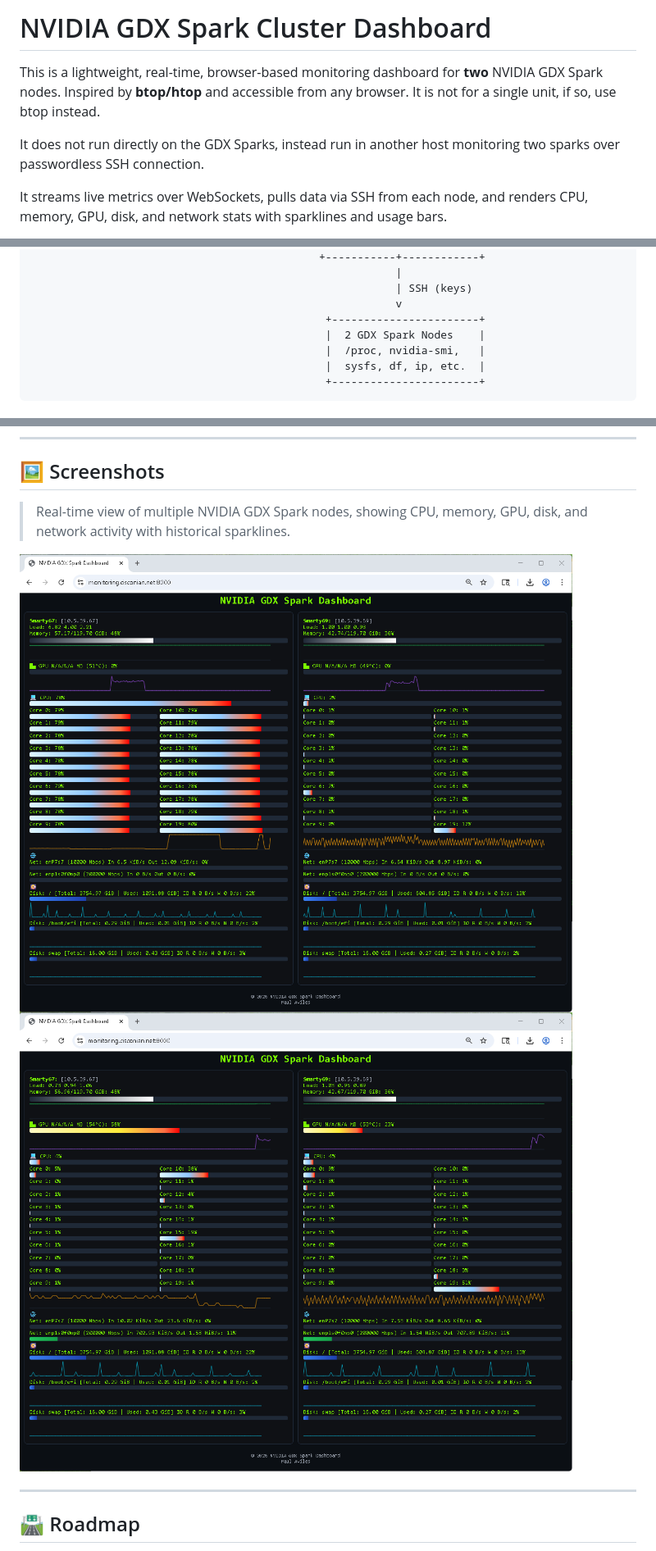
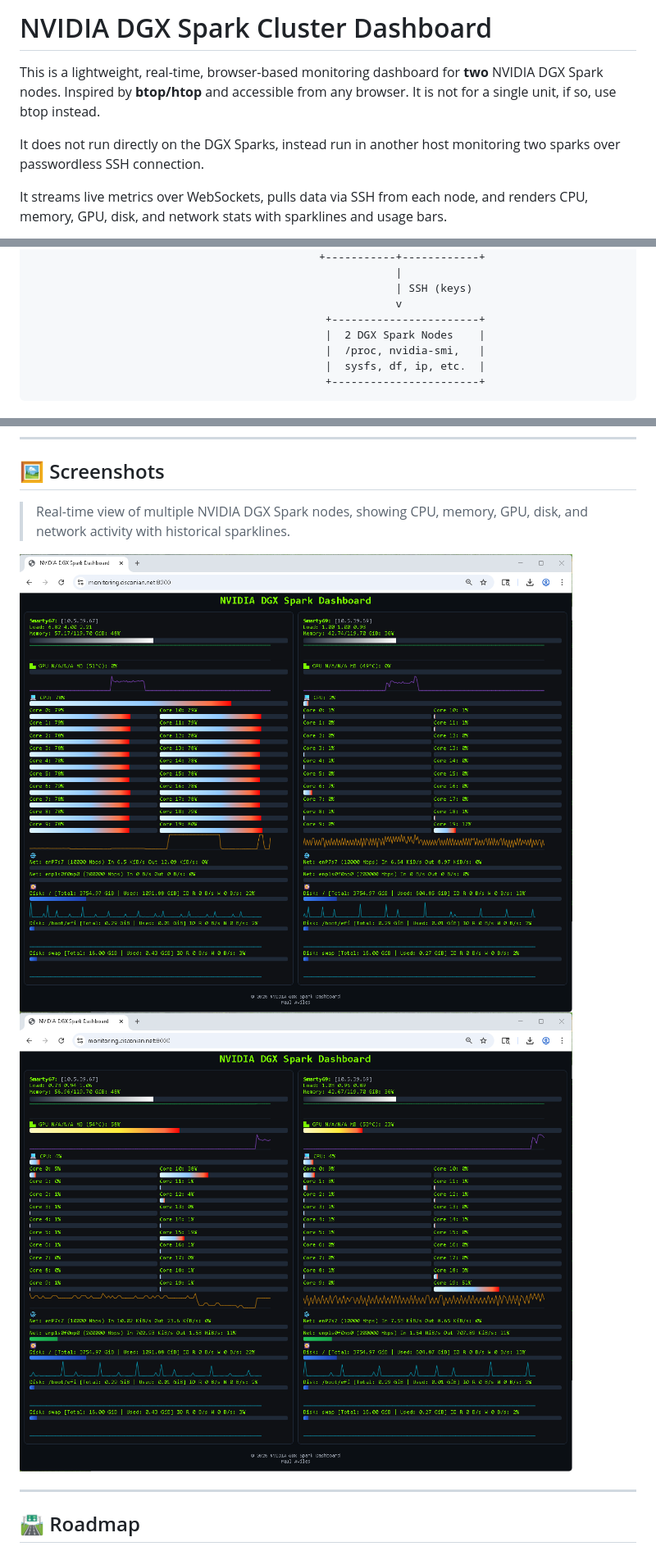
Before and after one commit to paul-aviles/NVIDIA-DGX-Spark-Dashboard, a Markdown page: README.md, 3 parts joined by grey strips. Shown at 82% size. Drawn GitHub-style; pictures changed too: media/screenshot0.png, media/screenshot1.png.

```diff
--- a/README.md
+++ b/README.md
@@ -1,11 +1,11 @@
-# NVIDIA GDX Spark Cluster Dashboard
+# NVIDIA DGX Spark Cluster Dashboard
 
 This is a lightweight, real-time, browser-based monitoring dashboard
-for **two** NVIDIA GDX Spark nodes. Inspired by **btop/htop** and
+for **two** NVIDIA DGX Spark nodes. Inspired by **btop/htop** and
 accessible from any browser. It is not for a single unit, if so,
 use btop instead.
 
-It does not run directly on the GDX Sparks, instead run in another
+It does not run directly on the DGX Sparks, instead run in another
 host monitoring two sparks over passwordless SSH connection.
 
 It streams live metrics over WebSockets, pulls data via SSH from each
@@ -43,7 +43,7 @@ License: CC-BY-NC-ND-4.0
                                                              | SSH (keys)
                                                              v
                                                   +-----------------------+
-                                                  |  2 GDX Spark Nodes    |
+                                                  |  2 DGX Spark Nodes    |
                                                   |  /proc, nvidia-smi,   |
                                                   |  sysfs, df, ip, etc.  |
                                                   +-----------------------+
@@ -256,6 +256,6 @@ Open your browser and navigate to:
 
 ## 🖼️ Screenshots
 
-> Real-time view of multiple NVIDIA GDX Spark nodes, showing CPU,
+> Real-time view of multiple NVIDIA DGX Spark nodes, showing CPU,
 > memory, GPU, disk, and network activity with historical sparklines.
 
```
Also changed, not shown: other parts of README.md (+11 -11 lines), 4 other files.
——————
= DESCRIPTION OF THE TASK =
Repeat the records in full and exactly, leaving every picture out.

= EXPECTED OUTPUT =
Before and after one commit to paul-aviles/NVIDIA-DGX-Spark-Dashboard, a Markdown page: README.md, 3 parts joined by grey strips. Shown at 82% size. Drawn GitHub-style; pictures changed too: media/screenshot0.png, media/screenshot1.png.

```diff
--- a/README.md
+++ b/README.md
@@ -1,11 +1,11 @@
-# NVIDIA GDX Spark Cluster Dashboard
+# NVIDIA DGX Spark Cluster Dashboard
 
 This is a lightweight, real-time, browser-based monitoring dashboard
-for **two** NVIDIA GDX Spark nodes. Inspired by **btop/htop** and
+for **two** NVIDIA DGX Spark nodes. Inspired by **btop/htop** and
 accessible from any browser. It is not for a single unit, if so,
 use btop instead.
 
-It does not run directly on the GDX Sparks, instead run in another
+It does not run directly on the DGX Sparks, instead run in another
 host monitoring two sparks over passwordless SSH connection.
 
 It streams live metrics over WebSockets, pulls data via SSH from each
@@ -43,7 +43,7 @@ License: CC-BY-NC-ND-4.0
                                                              | SSH (keys)
                                                              v
                                                   +-----------------------+
-                                                  |  2 GDX Spark Nodes    |
+                                                  |  2 DGX Spark Nodes    |
                                                   |  /proc, nvidia-smi,   |
                                                   |  sysfs, df, ip, etc.  |
                                                   +-----------------------+
@@ -256,6 +256,6 @@ Open your browser and navigate to:
 
 ## 🖼️ Screenshots
 
-> Real-time view of multiple NVIDIA GDX Spark nodes, showing CPU,
+> Real-time view of multiple NVIDIA DGX Spark nodes, showing CPU,
 > memory, GPU, disk, and network activity with historical sparklines.
 
```
Also changed, not shown: other parts of README.md (+11 -11 lines), 4 other files.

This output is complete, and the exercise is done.